In exchange for a reasonable purchase price (about $60,000 to $100,000 LESS than a market-rate home), homeowners agree to resale arrangements that provide a seller with a share of the homes equity while ensuring the home remains affordable for another moderate-income homebuyer. This arrangement is guaranteed through a legal agreement between Proud Ground and the homeowner. Homebuyers review these legal agreements with an attorney independent of Proud Ground to understand all the details before buying a home.

Why It’s So Hard to Build Affordable Housing: It’s Not Affordable

Developers struggle to break even on rental projects for the poorest Americans, bPatrick Clark, July 26, 2016, 3:00 AM PDT

A real estate developer wanted to increase affordable housing in Denver, trying to make fiscal sense out of a plan to build rental apartments for people making only 30 percent of the area's median income—the kind of housing America desperately needs. He discovered that, no matter what lever he moved or compromise he made, he was going to need some money from the government to make it work. Then he was going to need some more.

Almost one in four U.S. renters spends more on housing than they can afford, according to a report in June from Harvard University‘s Joint Center for Housing Studies—and the problem gets worse at the lower end of the income spectrum. About 10 million renter households earn 30 percent or less of the area median income, accounting for a quarter of the renter population.

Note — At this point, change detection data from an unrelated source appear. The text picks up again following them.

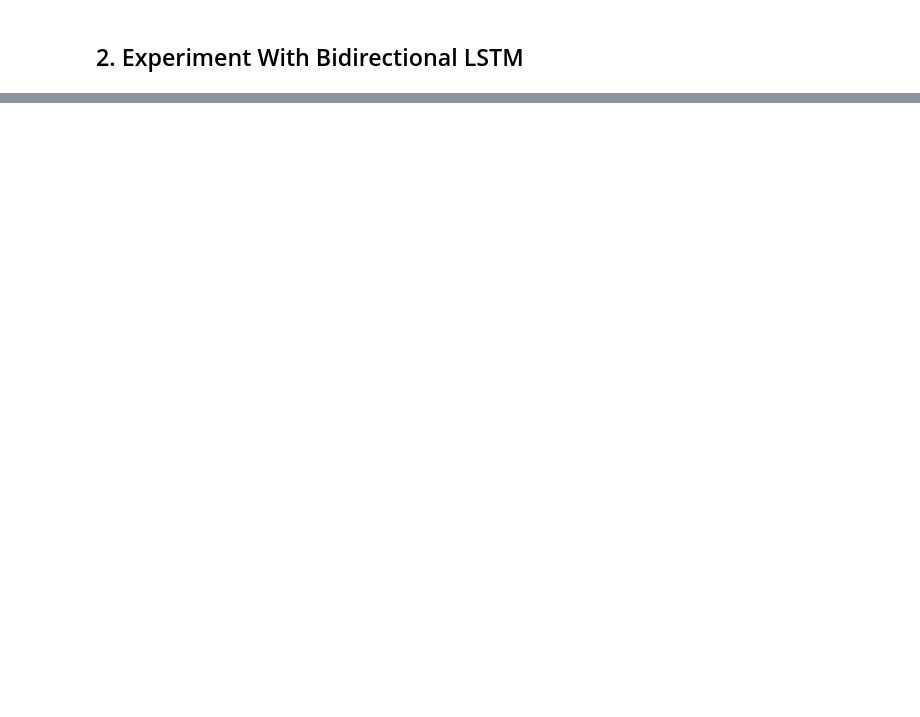
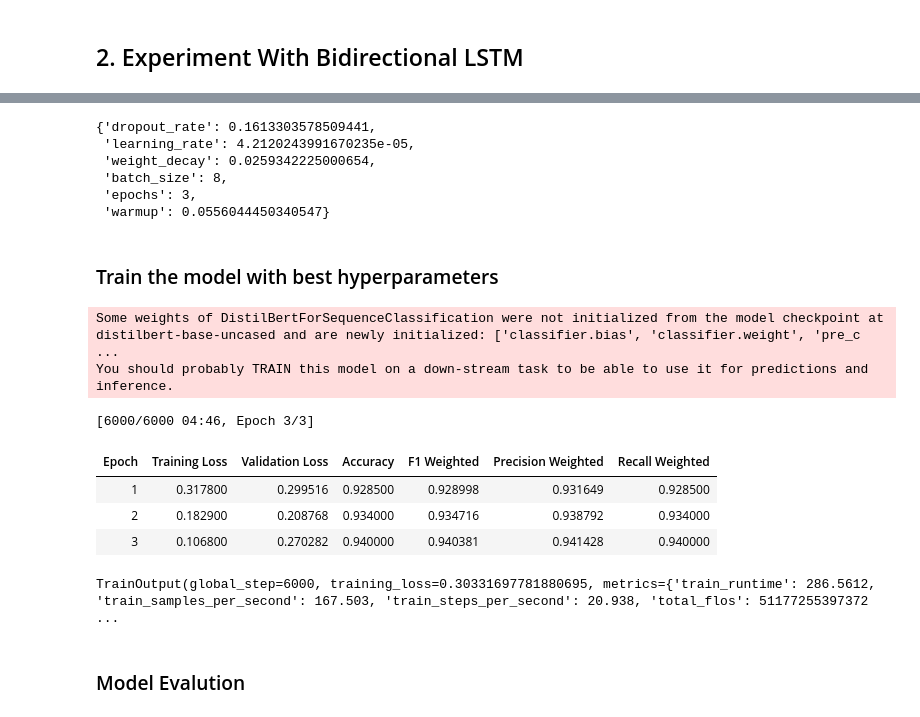
Before and after one commit to AshiniR/Tweet-Emotion-Recognition, a Jupyter notebook: notebook/Tweet_Emotion_Recognition.ipynb, the cells around one changed output, grey strips where cells are left out. Saved outputs shown, nothing was run; the diff lists cells and outputs as text; code cells hidden in the pictures; blank space fills up the shorter version.

```diff
--- a/notebook/Tweet_Emotion_Recognition.ipynb
+++ b/notebook/Tweet_Emotion_Recognition.ipynb
@@ -444,0 +482,8 @@ TBC
+# %%
+def get_tweets(dataset):
+    tweets = []
+    labels = []
+    for index, row in dataset.iterrows():
+        tweets.append(row['text'])
+        labels.append(label_names[row['label']])  # convert ID to label name
+    return tweets, labels
@@ -444,0 +1039,11 @@ TBC
+# %%
+best_params_DBERT
+# %% [output]
+{'dropout_rate': 0.1613303578509441,
+ 'learning_rate': 4.2120243991670235e-05,
+ 'weight_decay': 0.0259342225000654,
+ 'batch_size': 8,
+ 'epochs': 3,
+ 'warmup': 0.0556044450340547}
+# %% [markdown]
+### Train the model with best hyperparameters
@@ -444,0 +1062,47 @@ TBC
+# %%
+#Load model
+model_DBERT = DistilBertForSequenceClassification.from_pretrained(
+    'distilbert-base-uncased',
+    num_labels=6,
+    id2label={0: "sadness", 1: "joy", 2: "love", 3: "anger", 4: "fear", 5: "surprise"},
+    **best_model_params_DBERT
+)
+# %% [output]
+Some weights of DistilBertForSequenceClassification were not initialized from the model checkpoint at distilbert-base-uncased and are newly initialized: ['classifier.bias', 'classifier.weight', 'pre_c ...
+You should probably TRAIN this model on a down-stream task to be able to use it for predictions and inference.
+# %%
+# Training arguments
+training_args_DBERT = TrainingArguments(
+    output_dir="./DistilBERTTweetEmotionRecognitionModel",
+    eval_strategy="epoch",
+    save_strategy="epoch",
+    metric_for_best_model="eval_f1_weighted",
+    greater_is_better=True,
+    load_best_model_at_end=True,
+    fp16=True,
+    per_device_eval_batch_size=64,
+    report_to="none",
+    **best_training_params_DBERT
+)
+
+# Trainer with class weights
+trainer_DBERT = WeightedTrainer_DBERT(
+      model=model_DBERT,
+      args=training_args_DBERT,
+      train_dataset=tokenized_train_DBERT,
+      eval_dataset=tokenized_val_DBERT,
+      data_collator=data_collator_DBERT,
+      class_weights=class_weights_dict,
+      compute_metrics=compute_metrics
+)
+# %%
+trainer_DBERT.train()
+# %% [output]
+[6000/6000 04:46, Epoch 3/3]
+| Epoch | Training Loss | Validation Loss | Accuracy | F1 Weighted | Precision Weighted | Recall Weighted |
+| 1 | 0.317800 | 0.299516 | 0.928500 | 0.928998 | 0.931649 | 0.928500 |
+| 2 | 0.182900 | 0.208768 | 0.934000 | 0.934716 | 0.938792 | 0.934000 |
+| 3 | 0.106800 | 0.270282 | 0.940000 | 0.940381 | 0.941428 | 0.940000 |
+TrainOutput(global_step=6000, training_loss=0.30331697781880695, metrics={'train_runtime': 286.5612, 'train_samples_per_second': 167.503, 'train_steps_per_second': 20.938, 'total_flos': 51177255397372 ...
+# %% [markdown]
+### Model Evalution
```
Also changed, not shown: parts of 96 cells of this notebook.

The U.S. would need to add more than 7 million cheap apartments to meet demand from such extremely low-income renters, according to a recent report from the National Low Income Housing Coalition.

“If we want to prioritize closing the gap for low-income households, we’re going to need more funding from public subsidy,” said Erika Poethig, director of urban policy initiatives at the Urban Institute, which published an online simulator Tuesday for the purpose of illustrating the challenges to building new affordable housing. Our Denver developer above is fictional, but he's an illustration of what that simulator churns out: No matter how you slice it, creating the affordable housing needed today probably requires government help.

With the interactive tool, users can play developer, toggling their costs and expected revenues in an attempt to make a project "pencil out," a real estate euphemism for profitable, adjusting everything from rent levels and vacancy rates to debt service coverage, administrative expenses, and construction costs. The data underlying the project comes from a handful of recent affordable housing developments in Denver, a fast-growing city in the middle of an apartment-building boom that has increased costs for developers of market-rate and rent-regulated buildings alike.

Building for such poor renters is never an easy task, and in the case of our Denver developer, the job was complicated by the his desire to build near a light rail stop to carry his residents into the center city.  That meant choosing a small site and limiting the number of units to 50, making it hard to count on winning federal tax credits to help fund the deal. He could raise rents so the average tenant is spending half their income on rent, but that would defeat the central purpose of the project. He could try to slash outlays for concrete and steel—but there’s only so far you can pare costs without running afoul of building codes or endangering tenants. Instead, he was forced to hunt for a development site farther from the city center, but also further away from people who needed the housing, not to mention their jobs.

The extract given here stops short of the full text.